Both the Garden River First Nation and the Port of Algoma share a common vision tosupport the best interests of the citizens of Bawating and surrounding area.
Both see a dramatic change in the industrial age of business and recognize that in order to make the hub of the Great Lakes a more sustainable and environmentally friendly place to do business, diversifying the economy and the inclusion of its original peoples is central to any development.
The Robinson-Huron Treaty of 1850 contemplated the very notion of reciprocity.
Today, we will see the results of the real benefits of honouring and respecting the Treaty. Modernizing our relationship and ensuring sustainable development and conservation practices are central to having a future for our children in an ecology that has been the lifeline for many people.
“The Accord is in the spirit of healing and reconciliation and is indeed a major milestone between our two organizations, we have worked hard to bridge our differences and build a strong unified approach and economy for the future,” said Chief Paul Syrette.
Mr. Anshumali Dwivedi, CEO of the Port of Algoma stated: “We are very happy to take this project forward in a responsible and respectful manner. The signing of the Accord establishes a collaborative process of working together in the spirit of mutual respect and understanding. The Port project will help build a strong, diversified regional economy and an inclusive future for generations to come.”
Both Garden River First Nation and the Port of Algoma want to ensure that the next seven generations will enjoy clean waters, lands, and air, and the benefits will be shared will all people including the Anishinaabe.

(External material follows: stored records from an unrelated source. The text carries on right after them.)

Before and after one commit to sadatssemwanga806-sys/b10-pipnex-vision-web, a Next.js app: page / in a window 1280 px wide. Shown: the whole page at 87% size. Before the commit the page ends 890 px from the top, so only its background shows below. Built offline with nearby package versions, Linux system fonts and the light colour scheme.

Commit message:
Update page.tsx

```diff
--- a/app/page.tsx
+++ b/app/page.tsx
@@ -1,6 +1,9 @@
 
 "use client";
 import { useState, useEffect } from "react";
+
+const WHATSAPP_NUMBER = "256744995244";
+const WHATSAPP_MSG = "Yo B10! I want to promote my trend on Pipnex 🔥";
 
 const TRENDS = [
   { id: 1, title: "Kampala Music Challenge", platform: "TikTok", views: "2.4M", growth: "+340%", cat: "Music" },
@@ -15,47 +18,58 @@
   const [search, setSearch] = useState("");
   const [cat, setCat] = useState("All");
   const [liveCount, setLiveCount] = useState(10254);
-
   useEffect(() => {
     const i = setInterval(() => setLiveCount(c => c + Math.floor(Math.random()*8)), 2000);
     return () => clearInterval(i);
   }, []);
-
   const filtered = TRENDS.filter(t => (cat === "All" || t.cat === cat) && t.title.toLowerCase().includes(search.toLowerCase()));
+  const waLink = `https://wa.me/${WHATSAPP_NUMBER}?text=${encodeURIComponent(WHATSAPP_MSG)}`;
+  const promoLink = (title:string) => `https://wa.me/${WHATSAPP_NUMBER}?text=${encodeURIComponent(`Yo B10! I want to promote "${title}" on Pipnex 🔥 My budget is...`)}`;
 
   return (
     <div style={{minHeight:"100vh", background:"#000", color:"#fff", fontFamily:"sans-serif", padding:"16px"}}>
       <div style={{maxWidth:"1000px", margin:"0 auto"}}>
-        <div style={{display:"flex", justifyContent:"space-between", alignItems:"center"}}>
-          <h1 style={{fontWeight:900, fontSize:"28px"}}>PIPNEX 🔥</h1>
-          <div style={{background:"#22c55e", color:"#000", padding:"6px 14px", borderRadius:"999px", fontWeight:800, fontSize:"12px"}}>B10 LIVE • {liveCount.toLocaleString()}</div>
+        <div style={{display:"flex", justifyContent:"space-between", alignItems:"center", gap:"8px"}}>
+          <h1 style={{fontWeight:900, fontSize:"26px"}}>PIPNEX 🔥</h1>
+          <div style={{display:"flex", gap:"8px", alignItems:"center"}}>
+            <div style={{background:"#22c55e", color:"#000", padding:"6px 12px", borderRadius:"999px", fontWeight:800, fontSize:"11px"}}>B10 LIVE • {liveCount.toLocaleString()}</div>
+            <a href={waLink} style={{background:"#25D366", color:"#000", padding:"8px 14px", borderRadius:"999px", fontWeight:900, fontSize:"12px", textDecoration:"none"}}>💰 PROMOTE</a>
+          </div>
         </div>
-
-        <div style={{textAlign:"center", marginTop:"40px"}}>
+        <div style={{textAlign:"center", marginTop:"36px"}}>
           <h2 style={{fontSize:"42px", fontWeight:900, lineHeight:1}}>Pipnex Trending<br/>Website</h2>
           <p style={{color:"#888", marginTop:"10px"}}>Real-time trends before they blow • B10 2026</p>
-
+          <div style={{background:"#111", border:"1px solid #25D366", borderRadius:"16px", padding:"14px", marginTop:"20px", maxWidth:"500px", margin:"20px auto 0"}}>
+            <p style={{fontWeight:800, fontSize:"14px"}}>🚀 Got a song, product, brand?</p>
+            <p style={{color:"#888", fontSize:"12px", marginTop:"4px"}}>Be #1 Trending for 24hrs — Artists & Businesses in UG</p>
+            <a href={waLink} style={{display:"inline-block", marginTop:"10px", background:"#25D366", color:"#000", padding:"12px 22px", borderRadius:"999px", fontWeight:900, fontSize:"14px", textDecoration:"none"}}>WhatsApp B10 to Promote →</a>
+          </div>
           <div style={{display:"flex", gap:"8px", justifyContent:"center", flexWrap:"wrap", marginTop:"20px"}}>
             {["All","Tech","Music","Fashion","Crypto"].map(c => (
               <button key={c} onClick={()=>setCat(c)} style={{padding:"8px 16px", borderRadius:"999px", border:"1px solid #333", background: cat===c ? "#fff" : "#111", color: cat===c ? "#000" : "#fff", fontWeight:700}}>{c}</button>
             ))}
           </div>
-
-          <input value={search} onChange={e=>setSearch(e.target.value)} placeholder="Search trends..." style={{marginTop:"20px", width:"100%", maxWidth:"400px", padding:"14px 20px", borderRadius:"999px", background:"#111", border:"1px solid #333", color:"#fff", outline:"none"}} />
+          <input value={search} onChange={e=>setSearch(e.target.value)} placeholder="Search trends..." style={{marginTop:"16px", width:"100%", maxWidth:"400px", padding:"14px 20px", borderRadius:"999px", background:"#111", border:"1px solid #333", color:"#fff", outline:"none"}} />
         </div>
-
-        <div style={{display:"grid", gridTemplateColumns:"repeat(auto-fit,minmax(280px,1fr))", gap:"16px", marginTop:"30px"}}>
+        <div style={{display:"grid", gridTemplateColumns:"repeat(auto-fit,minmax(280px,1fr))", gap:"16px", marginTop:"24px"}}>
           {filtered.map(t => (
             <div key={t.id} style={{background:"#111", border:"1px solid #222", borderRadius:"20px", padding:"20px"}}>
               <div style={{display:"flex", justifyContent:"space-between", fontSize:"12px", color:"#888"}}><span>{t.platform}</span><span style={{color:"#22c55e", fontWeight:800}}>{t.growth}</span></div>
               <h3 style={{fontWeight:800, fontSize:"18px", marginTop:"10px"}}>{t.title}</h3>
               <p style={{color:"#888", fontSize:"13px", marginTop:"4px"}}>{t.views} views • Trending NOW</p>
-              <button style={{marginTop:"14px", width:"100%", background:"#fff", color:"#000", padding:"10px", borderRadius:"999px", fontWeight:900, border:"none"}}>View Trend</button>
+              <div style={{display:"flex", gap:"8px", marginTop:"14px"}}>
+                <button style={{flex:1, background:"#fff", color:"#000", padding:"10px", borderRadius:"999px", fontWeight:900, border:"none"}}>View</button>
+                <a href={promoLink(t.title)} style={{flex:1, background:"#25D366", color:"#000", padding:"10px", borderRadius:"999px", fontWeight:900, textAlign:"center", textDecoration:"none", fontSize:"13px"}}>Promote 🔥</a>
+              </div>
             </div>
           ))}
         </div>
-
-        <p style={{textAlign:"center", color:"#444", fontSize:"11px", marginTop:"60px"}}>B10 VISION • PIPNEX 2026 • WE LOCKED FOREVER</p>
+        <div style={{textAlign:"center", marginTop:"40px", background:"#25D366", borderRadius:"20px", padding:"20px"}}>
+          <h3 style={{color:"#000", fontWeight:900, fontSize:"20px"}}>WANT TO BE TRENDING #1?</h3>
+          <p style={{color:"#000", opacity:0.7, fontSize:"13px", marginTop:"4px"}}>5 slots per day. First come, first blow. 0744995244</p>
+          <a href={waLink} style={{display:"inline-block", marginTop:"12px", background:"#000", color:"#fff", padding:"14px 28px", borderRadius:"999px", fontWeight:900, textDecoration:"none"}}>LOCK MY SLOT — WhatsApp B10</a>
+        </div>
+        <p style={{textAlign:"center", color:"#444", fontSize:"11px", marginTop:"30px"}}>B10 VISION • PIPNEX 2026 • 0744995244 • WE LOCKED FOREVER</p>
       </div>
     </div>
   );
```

Today’s signing was witnessed by MP Terry Sheehan and Ontario Regional Chief, Isadore Day. Other notable guests include Don Mitchell, Chair of the SSMEDC, Tom Dodds, CEO of the SSMEDC, Jerry Dolcetti, Commissioner of the City of Sault Ste. Marie, Dr. Eddie Benton Banaise, Grand Chief, Deputy Grand Chief Glen Hare, Anishinabek Nation and Chief Reginald Nigonabe, Chair, NSTC.
This event brings positivity to our community in a time of economic uncertainty.
The Port project is about refurbishing and modernizing something that has been there for decades and diversifying our economy to create new jobs and opportunities.
Today marks the beginning of a new relationship and an Accord that can become the blueprint for building healthy relationships and a better tomorrow.